• **DATA EXCERPTS**
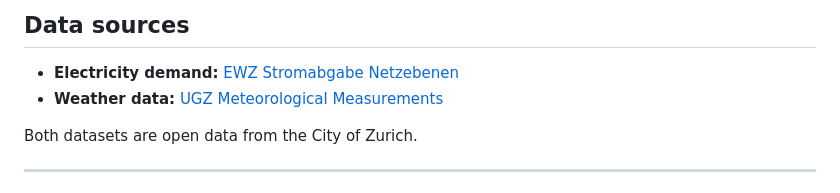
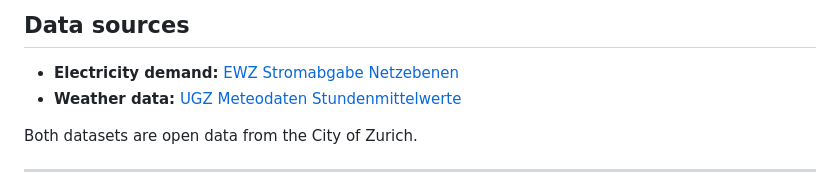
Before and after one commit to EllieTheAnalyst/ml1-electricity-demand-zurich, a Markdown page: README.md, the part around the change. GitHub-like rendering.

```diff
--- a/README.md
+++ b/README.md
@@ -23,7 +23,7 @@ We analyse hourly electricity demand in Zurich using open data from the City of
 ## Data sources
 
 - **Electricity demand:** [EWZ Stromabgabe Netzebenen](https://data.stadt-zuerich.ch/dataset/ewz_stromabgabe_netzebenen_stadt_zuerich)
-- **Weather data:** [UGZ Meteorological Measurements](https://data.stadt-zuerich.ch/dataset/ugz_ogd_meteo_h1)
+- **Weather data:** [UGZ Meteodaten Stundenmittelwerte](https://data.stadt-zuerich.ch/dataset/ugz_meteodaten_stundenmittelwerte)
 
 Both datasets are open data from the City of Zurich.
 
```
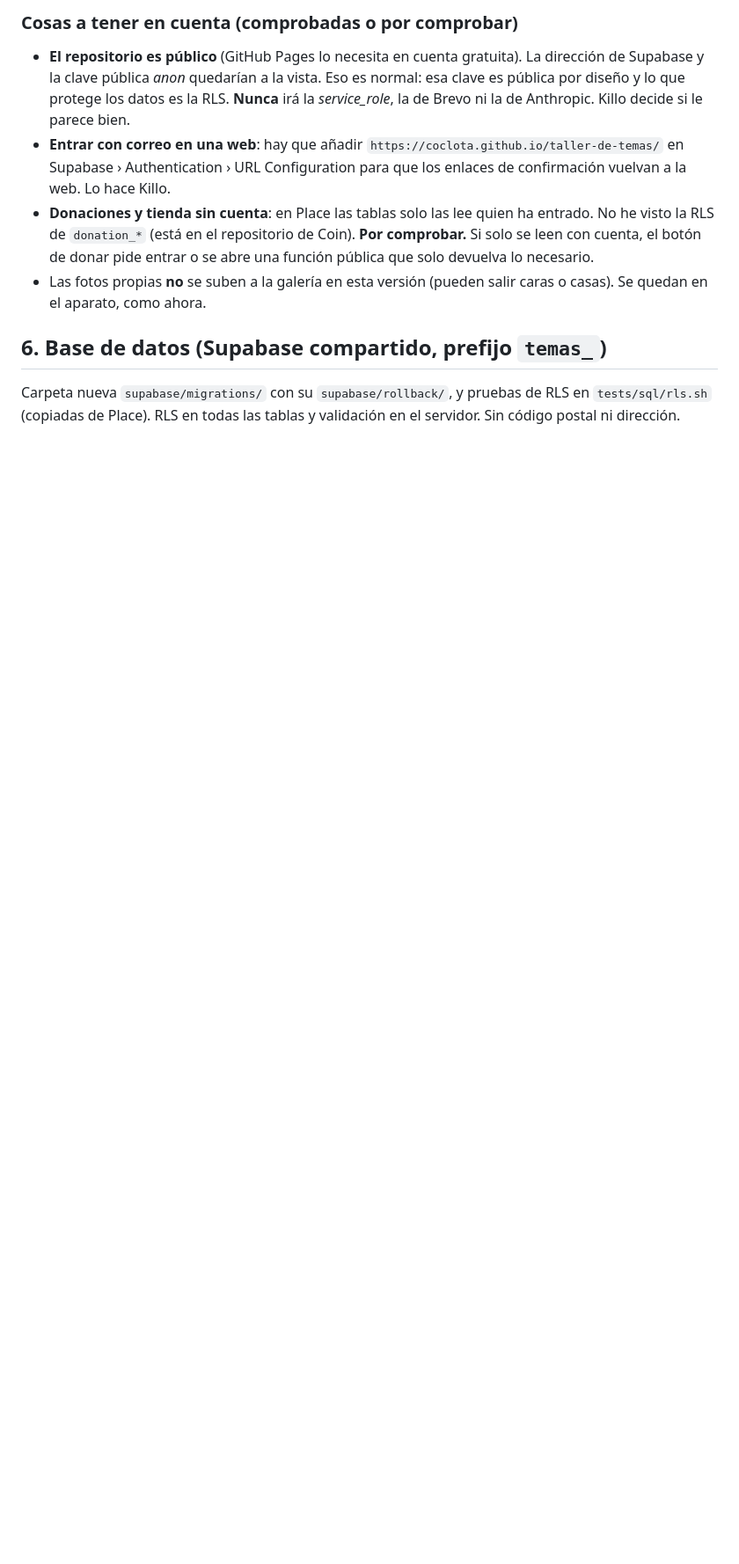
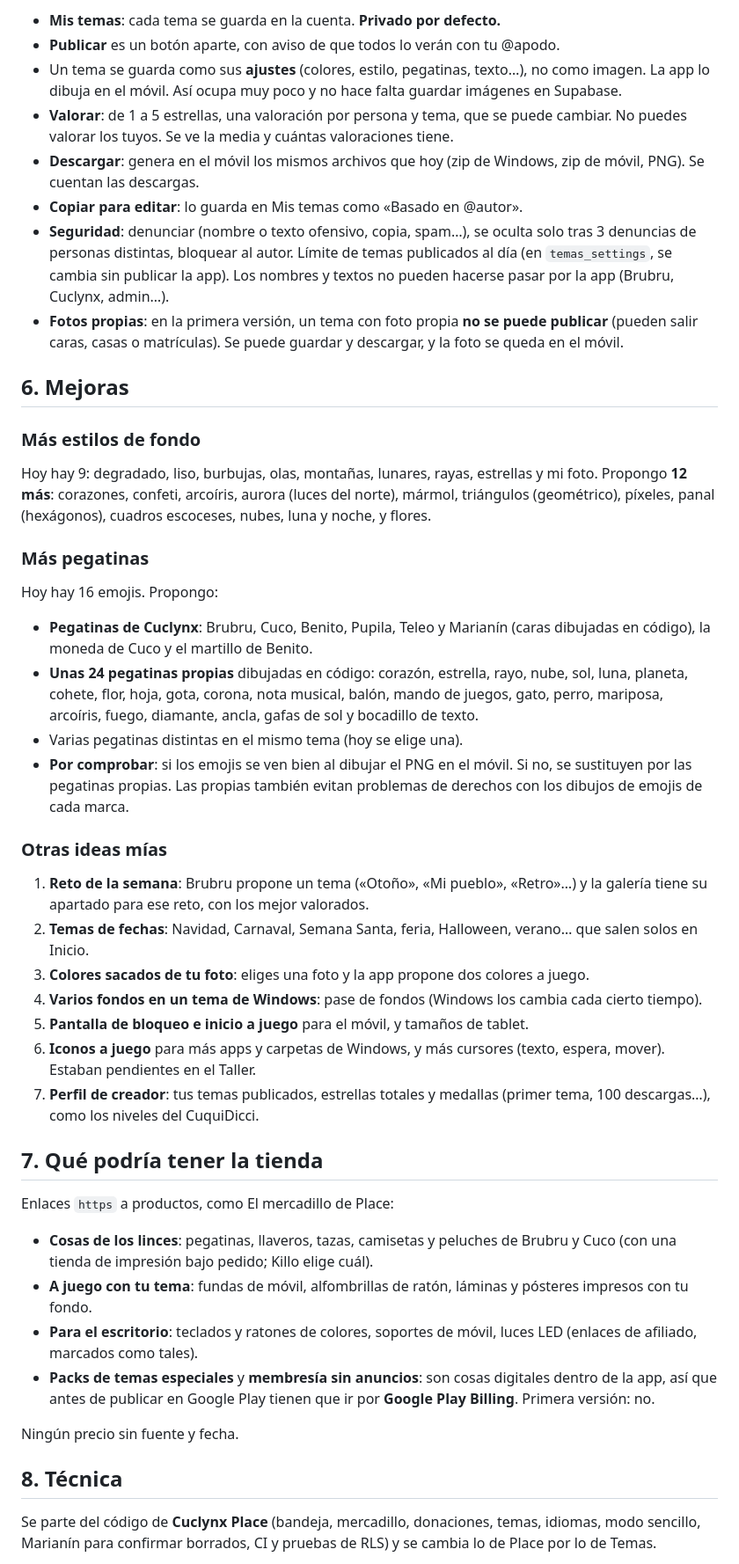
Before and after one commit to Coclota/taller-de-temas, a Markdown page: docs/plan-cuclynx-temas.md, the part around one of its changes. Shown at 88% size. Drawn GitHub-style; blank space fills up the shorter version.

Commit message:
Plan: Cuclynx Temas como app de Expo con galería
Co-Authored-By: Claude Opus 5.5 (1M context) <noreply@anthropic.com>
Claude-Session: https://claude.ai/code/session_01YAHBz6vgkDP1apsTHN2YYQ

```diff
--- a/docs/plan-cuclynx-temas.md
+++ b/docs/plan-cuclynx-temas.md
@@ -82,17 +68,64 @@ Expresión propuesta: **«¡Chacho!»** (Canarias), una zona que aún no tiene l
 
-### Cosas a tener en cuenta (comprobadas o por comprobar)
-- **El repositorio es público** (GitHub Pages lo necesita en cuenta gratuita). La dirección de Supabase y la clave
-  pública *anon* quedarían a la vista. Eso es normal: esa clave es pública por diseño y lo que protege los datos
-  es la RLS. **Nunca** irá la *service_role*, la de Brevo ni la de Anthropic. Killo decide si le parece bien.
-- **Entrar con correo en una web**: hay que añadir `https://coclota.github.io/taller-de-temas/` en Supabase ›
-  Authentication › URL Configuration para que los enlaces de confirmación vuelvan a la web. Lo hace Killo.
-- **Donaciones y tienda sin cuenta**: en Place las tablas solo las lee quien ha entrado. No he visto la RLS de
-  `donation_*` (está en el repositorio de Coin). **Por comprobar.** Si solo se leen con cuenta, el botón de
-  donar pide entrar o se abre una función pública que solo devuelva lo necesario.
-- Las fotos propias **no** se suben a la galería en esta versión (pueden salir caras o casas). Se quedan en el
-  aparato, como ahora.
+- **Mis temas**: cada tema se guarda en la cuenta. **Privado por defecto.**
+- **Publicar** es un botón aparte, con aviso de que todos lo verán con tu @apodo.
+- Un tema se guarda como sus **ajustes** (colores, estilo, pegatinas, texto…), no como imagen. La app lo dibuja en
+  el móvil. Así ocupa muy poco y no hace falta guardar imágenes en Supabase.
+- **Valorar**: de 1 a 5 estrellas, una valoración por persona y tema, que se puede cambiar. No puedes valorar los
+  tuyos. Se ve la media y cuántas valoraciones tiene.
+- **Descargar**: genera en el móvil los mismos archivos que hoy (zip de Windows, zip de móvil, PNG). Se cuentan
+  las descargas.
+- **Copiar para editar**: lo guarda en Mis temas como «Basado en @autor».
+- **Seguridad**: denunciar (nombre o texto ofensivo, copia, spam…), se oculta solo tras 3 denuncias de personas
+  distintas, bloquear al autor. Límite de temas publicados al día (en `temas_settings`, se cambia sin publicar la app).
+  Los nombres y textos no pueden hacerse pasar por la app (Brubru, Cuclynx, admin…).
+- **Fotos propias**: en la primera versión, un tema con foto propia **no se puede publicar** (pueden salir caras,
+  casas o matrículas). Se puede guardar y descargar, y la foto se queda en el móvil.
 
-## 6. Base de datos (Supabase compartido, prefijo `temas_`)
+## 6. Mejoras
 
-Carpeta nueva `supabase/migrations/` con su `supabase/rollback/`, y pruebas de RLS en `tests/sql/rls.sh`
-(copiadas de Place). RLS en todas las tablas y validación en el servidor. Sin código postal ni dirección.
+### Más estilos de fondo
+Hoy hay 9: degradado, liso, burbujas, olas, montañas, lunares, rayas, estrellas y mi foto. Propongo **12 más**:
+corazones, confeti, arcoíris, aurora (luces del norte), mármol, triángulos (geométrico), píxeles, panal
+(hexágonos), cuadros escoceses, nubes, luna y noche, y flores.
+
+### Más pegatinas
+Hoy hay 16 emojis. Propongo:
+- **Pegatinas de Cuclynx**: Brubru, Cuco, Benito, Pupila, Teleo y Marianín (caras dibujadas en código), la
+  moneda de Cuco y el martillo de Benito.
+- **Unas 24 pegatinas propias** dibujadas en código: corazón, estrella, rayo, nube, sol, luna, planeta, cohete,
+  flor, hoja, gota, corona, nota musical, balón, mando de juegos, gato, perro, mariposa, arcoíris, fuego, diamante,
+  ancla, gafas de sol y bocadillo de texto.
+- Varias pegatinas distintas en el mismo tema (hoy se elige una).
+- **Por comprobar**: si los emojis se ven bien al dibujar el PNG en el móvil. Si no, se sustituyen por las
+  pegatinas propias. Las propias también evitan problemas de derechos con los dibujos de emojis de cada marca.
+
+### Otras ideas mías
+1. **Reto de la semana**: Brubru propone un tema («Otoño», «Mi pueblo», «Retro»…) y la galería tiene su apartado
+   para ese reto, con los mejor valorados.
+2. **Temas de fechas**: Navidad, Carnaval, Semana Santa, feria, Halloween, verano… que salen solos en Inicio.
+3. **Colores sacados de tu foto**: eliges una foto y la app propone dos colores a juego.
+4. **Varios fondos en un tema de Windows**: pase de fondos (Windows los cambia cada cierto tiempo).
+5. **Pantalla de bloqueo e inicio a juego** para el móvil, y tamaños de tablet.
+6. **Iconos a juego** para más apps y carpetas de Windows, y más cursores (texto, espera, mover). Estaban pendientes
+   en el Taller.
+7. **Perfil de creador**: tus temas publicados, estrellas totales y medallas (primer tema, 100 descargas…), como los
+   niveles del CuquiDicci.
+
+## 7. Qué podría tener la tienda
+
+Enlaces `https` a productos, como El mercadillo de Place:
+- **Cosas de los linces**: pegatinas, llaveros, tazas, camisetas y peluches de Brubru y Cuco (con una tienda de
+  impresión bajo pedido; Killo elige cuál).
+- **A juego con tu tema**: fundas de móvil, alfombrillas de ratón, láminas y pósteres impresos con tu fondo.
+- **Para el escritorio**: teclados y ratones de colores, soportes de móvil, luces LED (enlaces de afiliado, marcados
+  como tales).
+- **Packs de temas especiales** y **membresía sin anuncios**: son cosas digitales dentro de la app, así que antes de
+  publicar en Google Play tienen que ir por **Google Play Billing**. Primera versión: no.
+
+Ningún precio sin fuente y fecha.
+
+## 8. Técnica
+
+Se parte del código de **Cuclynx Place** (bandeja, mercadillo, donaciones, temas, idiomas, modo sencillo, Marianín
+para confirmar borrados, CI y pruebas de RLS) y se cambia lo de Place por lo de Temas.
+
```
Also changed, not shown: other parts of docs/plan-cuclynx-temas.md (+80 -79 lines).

• **WORK INSTRUCTION**
Gather from the records above every line containing the string "Benito".

• **WRITTEN SOLUTION**
+- **Pegatinas de Cuclynx**: Brubru, Cuco, Benito, Pupila, Teleo y Marianín (caras dibujadas en código), la
+  moneda de Cuco y el martillo de Benito.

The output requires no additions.